**DATA EXCERPTS**
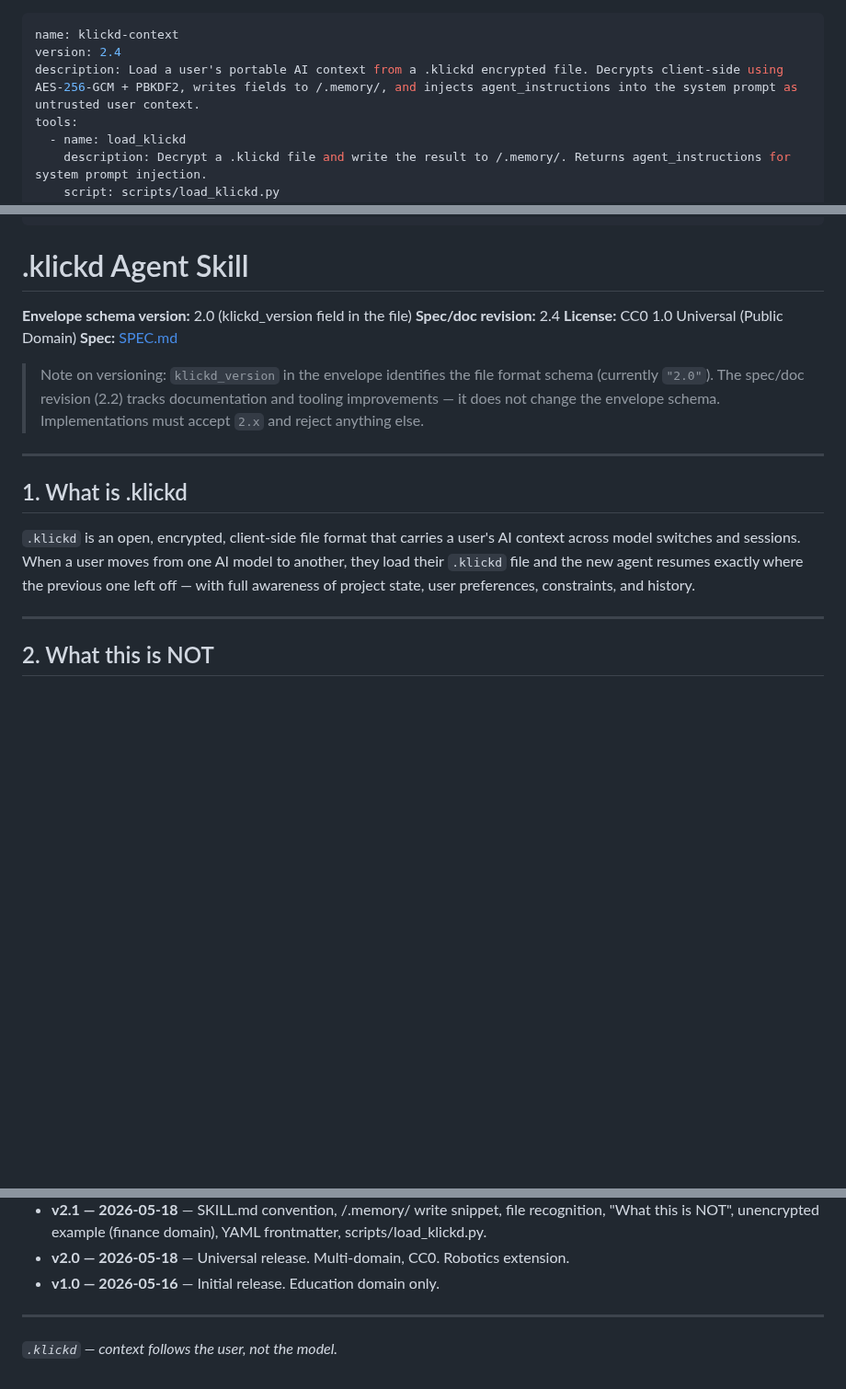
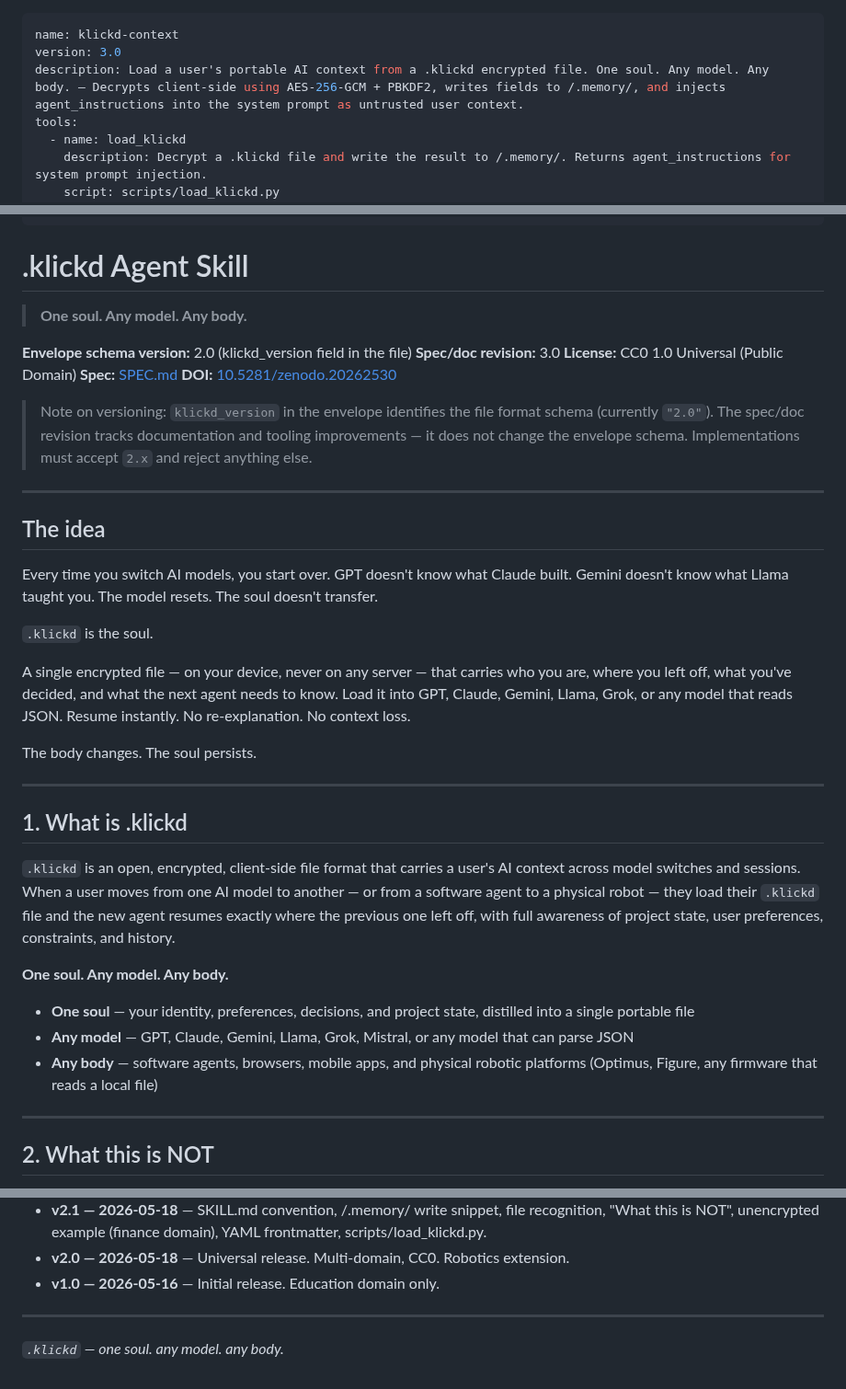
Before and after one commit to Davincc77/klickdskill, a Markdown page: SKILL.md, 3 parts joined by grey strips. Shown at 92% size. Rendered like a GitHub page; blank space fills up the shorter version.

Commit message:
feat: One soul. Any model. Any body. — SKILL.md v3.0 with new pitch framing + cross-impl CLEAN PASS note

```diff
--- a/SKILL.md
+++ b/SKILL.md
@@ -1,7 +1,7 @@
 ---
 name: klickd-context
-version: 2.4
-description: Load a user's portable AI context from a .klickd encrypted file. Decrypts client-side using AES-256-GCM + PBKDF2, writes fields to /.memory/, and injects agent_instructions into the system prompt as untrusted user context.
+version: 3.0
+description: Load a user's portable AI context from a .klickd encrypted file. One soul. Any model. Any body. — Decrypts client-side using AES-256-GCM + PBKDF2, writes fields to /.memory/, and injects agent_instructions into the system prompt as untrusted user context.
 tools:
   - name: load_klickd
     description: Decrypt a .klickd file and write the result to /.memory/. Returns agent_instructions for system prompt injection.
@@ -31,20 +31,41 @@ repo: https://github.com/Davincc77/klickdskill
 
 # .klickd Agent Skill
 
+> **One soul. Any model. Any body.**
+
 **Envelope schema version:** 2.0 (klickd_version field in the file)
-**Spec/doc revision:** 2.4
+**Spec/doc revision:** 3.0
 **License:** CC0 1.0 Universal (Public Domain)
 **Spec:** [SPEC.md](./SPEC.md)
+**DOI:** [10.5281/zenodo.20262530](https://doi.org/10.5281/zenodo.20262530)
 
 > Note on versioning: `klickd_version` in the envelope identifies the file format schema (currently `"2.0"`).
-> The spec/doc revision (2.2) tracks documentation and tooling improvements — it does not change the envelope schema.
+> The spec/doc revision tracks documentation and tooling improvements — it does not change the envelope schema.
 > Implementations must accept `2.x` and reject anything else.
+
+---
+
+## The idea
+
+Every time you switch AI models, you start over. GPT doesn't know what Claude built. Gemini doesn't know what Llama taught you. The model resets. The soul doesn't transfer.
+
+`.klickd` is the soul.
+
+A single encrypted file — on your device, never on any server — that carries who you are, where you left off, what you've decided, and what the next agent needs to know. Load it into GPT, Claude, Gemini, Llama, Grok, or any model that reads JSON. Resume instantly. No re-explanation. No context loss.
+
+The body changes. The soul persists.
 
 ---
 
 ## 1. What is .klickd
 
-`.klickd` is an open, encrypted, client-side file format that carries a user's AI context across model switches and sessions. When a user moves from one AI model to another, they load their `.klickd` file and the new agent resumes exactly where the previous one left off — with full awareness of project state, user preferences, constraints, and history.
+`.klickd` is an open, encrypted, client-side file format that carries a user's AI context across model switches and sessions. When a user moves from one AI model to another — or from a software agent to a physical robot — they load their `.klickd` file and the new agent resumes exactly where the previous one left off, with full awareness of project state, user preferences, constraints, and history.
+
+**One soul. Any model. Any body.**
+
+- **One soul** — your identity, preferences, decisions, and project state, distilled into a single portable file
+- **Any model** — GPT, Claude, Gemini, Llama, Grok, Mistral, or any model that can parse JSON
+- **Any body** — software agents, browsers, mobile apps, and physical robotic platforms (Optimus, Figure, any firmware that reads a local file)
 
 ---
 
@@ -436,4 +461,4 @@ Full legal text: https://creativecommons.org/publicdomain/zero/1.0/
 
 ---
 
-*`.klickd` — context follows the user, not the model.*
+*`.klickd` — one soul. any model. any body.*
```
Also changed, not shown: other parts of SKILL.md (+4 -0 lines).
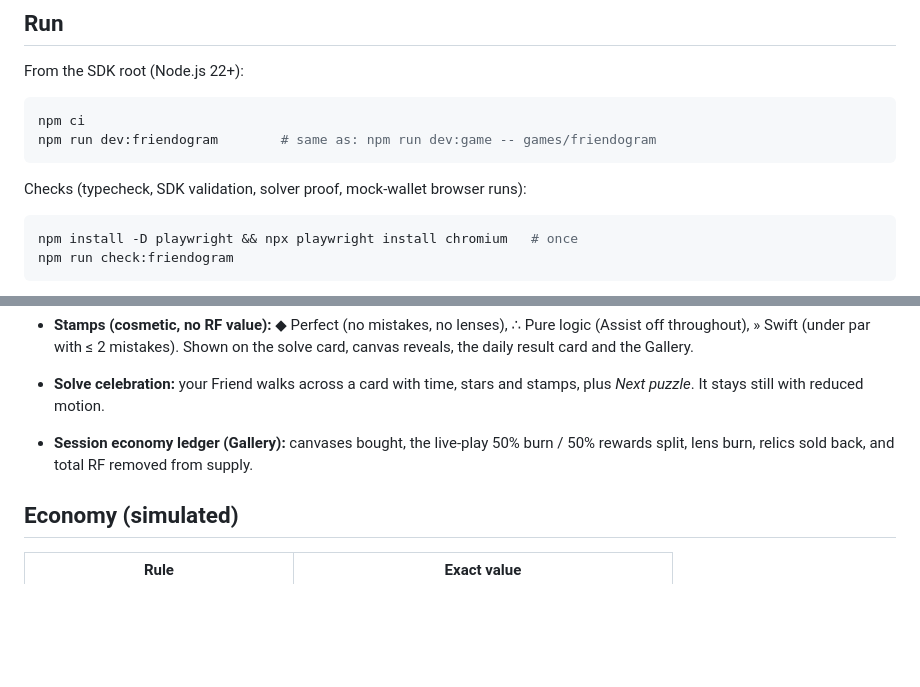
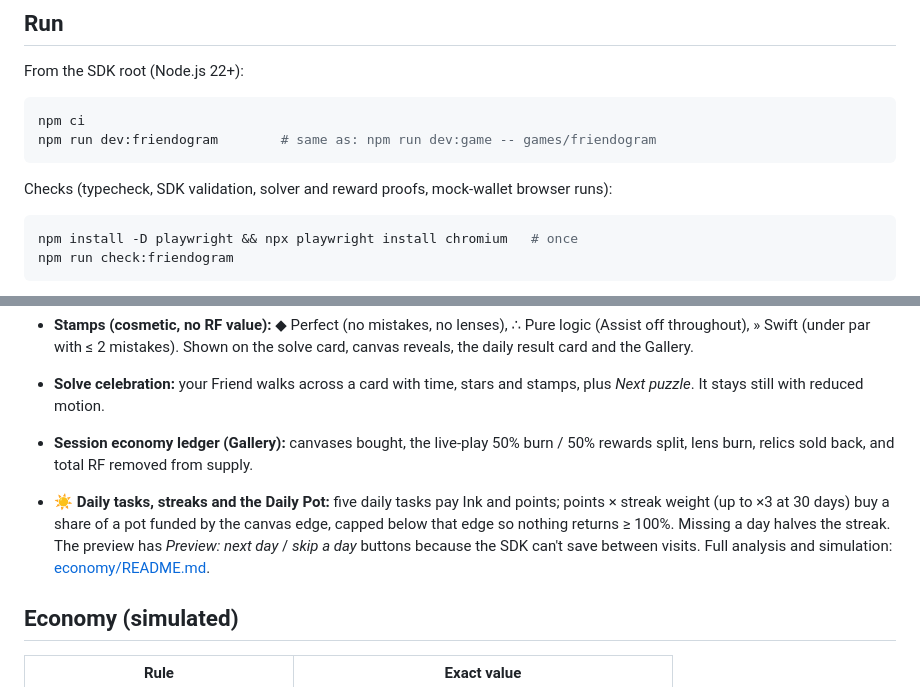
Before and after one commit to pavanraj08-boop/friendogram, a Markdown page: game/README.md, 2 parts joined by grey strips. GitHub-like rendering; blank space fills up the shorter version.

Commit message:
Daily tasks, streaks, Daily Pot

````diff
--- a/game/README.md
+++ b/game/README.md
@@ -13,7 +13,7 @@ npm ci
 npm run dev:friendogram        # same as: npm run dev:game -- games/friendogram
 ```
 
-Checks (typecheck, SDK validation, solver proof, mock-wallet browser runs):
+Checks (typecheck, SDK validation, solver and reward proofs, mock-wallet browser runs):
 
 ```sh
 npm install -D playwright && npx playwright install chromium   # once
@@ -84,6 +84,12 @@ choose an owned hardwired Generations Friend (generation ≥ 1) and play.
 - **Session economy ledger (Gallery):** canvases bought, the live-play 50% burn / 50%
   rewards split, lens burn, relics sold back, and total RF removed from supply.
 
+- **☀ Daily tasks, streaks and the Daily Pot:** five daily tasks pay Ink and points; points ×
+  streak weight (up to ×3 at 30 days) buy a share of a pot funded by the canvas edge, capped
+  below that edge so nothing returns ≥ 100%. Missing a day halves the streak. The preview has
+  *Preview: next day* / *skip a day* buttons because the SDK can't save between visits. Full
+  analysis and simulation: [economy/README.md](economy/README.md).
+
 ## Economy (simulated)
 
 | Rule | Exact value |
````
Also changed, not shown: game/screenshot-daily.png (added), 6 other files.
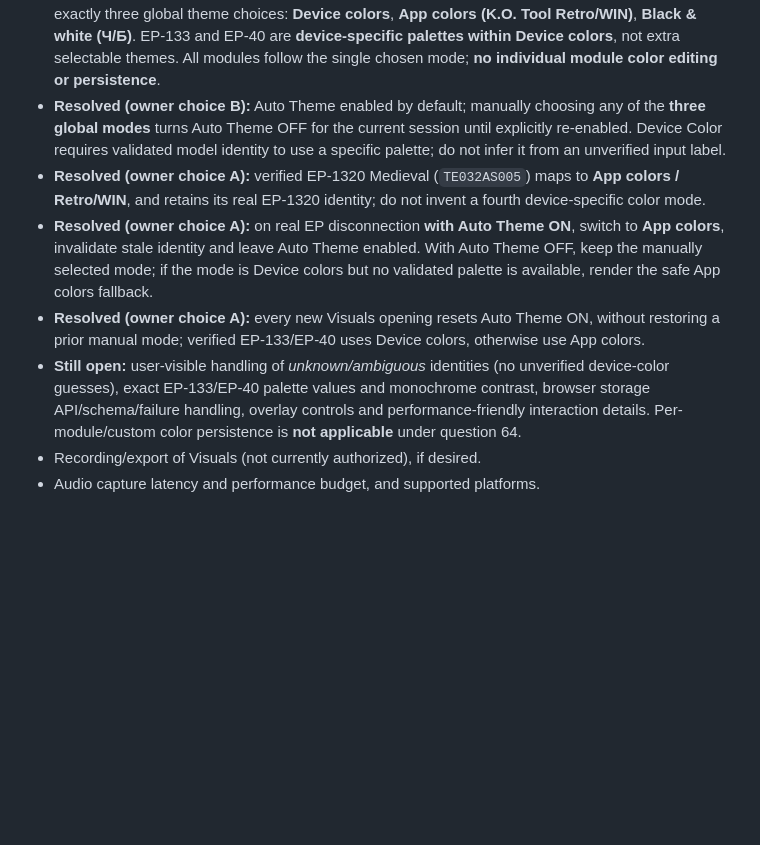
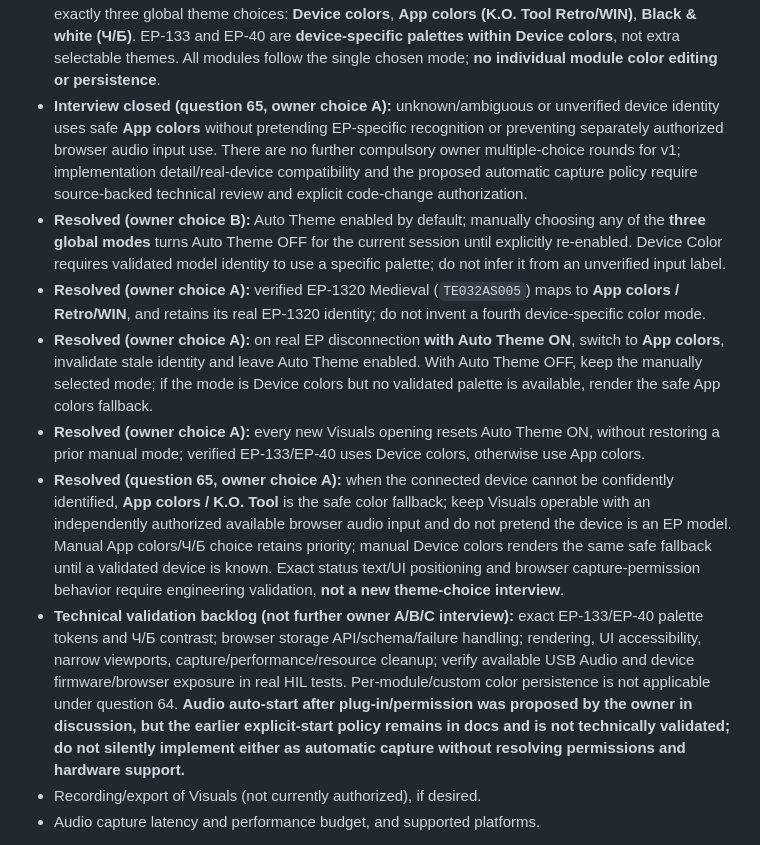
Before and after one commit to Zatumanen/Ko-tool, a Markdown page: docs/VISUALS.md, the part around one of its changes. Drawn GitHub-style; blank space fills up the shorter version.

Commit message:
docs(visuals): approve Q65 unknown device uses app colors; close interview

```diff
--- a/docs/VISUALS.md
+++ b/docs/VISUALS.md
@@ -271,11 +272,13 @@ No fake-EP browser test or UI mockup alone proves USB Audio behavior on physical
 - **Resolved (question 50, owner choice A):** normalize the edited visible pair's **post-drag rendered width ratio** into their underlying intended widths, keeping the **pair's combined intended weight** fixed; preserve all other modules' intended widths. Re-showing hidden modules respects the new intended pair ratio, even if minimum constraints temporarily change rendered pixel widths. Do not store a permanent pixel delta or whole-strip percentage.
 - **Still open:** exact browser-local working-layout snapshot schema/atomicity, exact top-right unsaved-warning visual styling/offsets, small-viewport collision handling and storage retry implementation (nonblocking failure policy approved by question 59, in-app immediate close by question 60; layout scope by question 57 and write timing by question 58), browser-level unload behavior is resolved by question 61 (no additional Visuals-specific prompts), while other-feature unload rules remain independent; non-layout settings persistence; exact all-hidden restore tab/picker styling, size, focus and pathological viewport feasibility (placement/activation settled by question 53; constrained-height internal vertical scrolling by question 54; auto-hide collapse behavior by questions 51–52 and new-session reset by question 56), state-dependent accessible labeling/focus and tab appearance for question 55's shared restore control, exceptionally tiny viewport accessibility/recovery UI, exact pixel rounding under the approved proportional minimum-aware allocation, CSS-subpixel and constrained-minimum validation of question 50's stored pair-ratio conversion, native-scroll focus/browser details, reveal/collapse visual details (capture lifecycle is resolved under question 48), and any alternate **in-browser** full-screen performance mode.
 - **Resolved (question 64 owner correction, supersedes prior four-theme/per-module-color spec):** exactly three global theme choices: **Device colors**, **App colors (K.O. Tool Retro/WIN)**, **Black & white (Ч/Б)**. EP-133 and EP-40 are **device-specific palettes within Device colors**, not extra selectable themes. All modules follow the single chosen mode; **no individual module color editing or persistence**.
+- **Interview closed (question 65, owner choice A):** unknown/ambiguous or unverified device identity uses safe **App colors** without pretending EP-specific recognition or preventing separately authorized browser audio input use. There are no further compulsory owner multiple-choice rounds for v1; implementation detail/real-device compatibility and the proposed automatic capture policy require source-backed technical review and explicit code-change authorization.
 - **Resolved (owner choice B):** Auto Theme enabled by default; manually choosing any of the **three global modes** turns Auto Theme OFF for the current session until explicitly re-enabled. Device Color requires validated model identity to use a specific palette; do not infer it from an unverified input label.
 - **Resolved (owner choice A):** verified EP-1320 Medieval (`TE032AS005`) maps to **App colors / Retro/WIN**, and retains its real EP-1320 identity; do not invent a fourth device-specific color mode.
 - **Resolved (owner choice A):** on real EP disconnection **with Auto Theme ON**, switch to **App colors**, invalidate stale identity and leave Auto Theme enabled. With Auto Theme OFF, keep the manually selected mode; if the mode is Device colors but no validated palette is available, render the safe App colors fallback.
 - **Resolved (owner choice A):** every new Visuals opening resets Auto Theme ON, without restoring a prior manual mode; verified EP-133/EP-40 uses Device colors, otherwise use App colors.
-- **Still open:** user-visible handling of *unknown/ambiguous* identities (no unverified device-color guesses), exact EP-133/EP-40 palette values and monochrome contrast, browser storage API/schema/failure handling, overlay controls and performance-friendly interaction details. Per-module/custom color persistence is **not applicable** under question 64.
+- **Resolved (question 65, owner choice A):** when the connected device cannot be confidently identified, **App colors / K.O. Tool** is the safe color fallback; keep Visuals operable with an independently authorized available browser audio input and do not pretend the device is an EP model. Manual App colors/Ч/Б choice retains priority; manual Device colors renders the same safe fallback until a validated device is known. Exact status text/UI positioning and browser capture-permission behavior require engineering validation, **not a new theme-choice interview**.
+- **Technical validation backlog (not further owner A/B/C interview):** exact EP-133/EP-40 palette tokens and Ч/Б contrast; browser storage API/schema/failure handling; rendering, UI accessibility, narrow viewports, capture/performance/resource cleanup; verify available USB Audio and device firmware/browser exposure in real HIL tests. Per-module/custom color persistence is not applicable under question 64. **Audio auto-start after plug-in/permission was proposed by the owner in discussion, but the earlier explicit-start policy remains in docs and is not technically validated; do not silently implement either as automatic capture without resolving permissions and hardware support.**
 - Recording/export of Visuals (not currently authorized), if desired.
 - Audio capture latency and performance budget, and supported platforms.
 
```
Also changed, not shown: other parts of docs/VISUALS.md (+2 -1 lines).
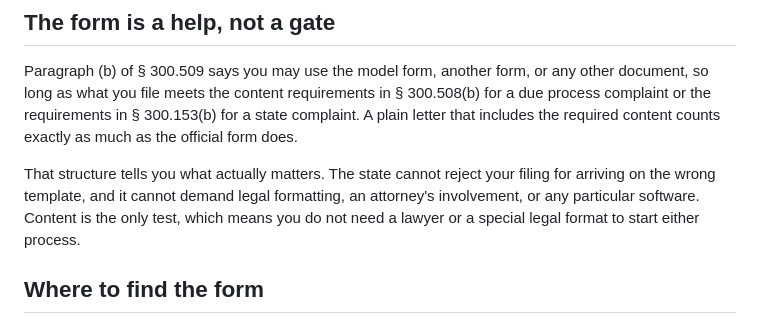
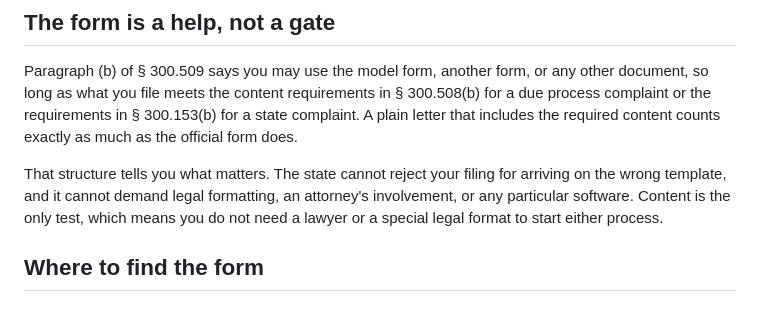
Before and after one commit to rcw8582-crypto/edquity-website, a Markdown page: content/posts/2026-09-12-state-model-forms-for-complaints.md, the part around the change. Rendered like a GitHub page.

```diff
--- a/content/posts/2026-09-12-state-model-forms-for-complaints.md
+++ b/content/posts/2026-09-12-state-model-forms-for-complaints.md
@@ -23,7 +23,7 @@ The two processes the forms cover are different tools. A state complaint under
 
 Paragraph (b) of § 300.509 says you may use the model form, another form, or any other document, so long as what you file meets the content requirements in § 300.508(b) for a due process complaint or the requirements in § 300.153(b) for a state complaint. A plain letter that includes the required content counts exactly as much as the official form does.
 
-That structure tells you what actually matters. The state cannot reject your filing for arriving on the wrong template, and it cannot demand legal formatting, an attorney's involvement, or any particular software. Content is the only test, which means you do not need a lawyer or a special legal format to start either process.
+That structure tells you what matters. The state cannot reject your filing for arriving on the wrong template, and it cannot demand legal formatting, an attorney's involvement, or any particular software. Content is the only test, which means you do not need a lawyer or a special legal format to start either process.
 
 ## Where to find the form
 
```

**PROBLEM REQUIREMENTS**
Within the records above, tally the lines that contain "left". Give the total and nothing more.

**SOLUTION**
3